» **Prompt**
Repeat every record exactly as written, but leave out the pictures.

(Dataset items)

+--

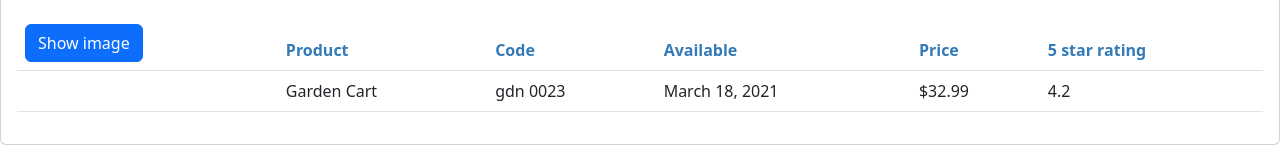
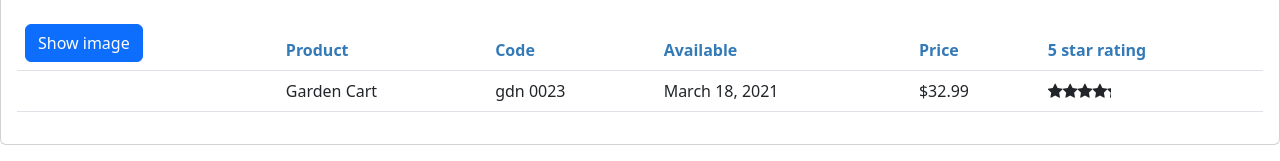
Before and after one commit to Runekid/angular_course, an Angular app in the folder APM-Start/: page /welcome in a window 1280 px wide. Shown: the part 180-341 px from the top of the page. Built offline with nearby package versions, Linux system fonts and the light colour scheme.

Commit message:
chapter 8 Building Nested Components - done

```diff
--- a/APM-Start/src/app/app.module.ts
+++ b/APM-Start/src/app/app.module.ts
@@ -5,12 +5,14 @@
 import { AppComponent } from './app.component';
 import { ProductListComponent } from './products/product-list.component';
 import { ConvertToSpaces } from './shared/convert-to-spaces.pipe';
+import { StarComponent } from './shared/star.component';
 
 @NgModule({
   declarations: [
     AppComponent,
     ProductListComponent,
-    ConvertToSpaces
+    ConvertToSpaces,
+    StarComponent
   ],
   imports: [
     BrowserModule,
--- a/APM-Start/src/app/products/product-list.component.html
+++ b/APM-Start/src/app/products/product-list.component.html
@@ -44,7 +44,7 @@
                         <td>{{product.productCode | lowercase | convertToSpaces:'-'}}</td>
                         <td>{{product.releaseDate}}</td>
                         <td>{{product.price | currency:'USD':'symbol':'1.2-2'}}</td>
-                        <td>{{product.starRating}}</td>
+                        <td><pm-star [rating]='product.starRating' (ratingClicked)="onRatingClicked($event)"></pm-star></td>
                     </tr>
                 </tbody>
             </table>
--- a/APM-Start/src/app/products/product-list.component.ts
+++ b/APM-Start/src/app/products/product-list.component.ts
@@ -58,4 +58,7 @@
     ngOnInit(): void {
       this.listFilter = 'cart';
     }
+    onRatingClicked(message: string): void {
+      this.pageTitle = 'Product List: ' + message;
+    }
 }
--- a/APM-Start/src/app/shared/star.component.html
+++ b/APM-Start/src/app/shared/star.component.html
@@ -1,6 +1,7 @@
 <div class="crop"
      [style.width.px]="cropWidth"
-     [title]="rating">
+     [title]="rating"
+     (click)='onClick()'>
   <div style="width: 75px">
     <span class="fa fa-star"></span>
     <span class="fa fa-star"></span>
--- /dev/null
+++ b/APM-Start/src/app/shared/star.component.ts
@@ -0,0 +1,20 @@
+import { Component, EventEmitter, Input, OnChanges, Output } from "@angular/core";
+
+@Component({
+    selector: 'pm-star',
+    templateUrl: './star.component.html',
+    styleUrls: ['./star.component.css']
+})
+export class StarComponent implements OnChanges{
+    @Input() rating: number = 0;
+    cropWidth: number = 75;
+    @Output() ratingClicked: EventEmitter<string> = new EventEmitter<string>();
+
+    ngOnChanges(): void {
+        this.cropWidth = this.rating * 75/5;
+    }
+
+    onClick(): void {
+        this.ratingClicked.emit(`The rating ${this.rating} was clicked!`);
+    }
+}
```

+--

» **Solution**
Before and after one commit to Runekid/angular_course, an Angular app in the folder APM-Start/: page /welcome in a window 1280 px wide. Shown: the part 180-341 px from the top of the page. Built offline with nearby package versions, Linux system fonts and the light colour scheme.

Commit message:
chapter 8 Building Nested Components - done

```diff
--- a/APM-Start/src/app/app.module.ts
+++ b/APM-Start/src/app/app.module.ts
@@ -5,12 +5,14 @@
 import { AppComponent } from './app.component';
 import { ProductListComponent } from './products/product-list.component';
 import { ConvertToSpaces } from './shared/convert-to-spaces.pipe';
+import { StarComponent } from './shared/star.component';
 
 @NgModule({
   declarations: [
     AppComponent,
     ProductListComponent,
-    ConvertToSpaces
+    ConvertToSpaces,
+    StarComponent
   ],
   imports: [
     BrowserModule,
--- a/APM-Start/src/app/products/product-list.component.html
+++ b/APM-Start/src/app/products/product-list.component.html
@@ -44,7 +44,7 @@
                         <td>{{product.productCode | lowercase | convertToSpaces:'-'}}</td>
                         <td>{{product.releaseDate}}</td>
                         <td>{{product.price | currency:'USD':'symbol':'1.2-2'}}</td>
-                        <td>{{product.starRating}}</td>
+                        <td><pm-star [rating]='product.starRating' (ratingClicked)="onRatingClicked($event)"></pm-star></td>
                     </tr>
                 </tbody>
             </table>
--- a/APM-Start/src/app/products/product-list.component.ts
+++ b/APM-Start/src/app/products/product-list.component.ts
@@ -58,4 +58,7 @@
     ngOnInit(): void {
       this.listFilter = 'cart';
     }
+    onRatingClicked(message: string): void {
+      this.pageTitle = 'Product List: ' + message;
+    }
 }
--- a/APM-Start/src/app/shared/star.component.html
+++ b/APM-Start/src/app/shared/star.component.html
@@ -1,6 +1,7 @@
 <div class="crop"
      [style.width.px]="cropWidth"
-     [title]="rating">
+     [title]="rating"
+     (click)='onClick()'>
   <div style="width: 75px">
     <span class="fa fa-star"></span>
     <span class="fa fa-star"></span>
--- /dev/null
+++ b/APM-Start/src/app/shared/star.component.ts
@@ -0,0 +1,20 @@
+import { Component, EventEmitter, Input, OnChanges, Output } from "@angular/core";
+
+@Component({
+    selector: 'pm-star',
+    templateUrl: './star.component.html',
+    styleUrls: ['./star.component.css']
+})
+export class StarComponent implements OnChanges{
+    @Input() rating: number = 0;
+    cropWidth: number = 75;
+    @Output() ratingClicked: EventEmitter<string> = new EventEmitter<string>();
+
+    ngOnChanges(): void {
+        this.cropWidth = this.rating * 75/5;
+    }
+
+    onClick(): void {
+        this.ratingClicked.emit(`The rating ${this.rating} was clicked!`);
+    }
+}
```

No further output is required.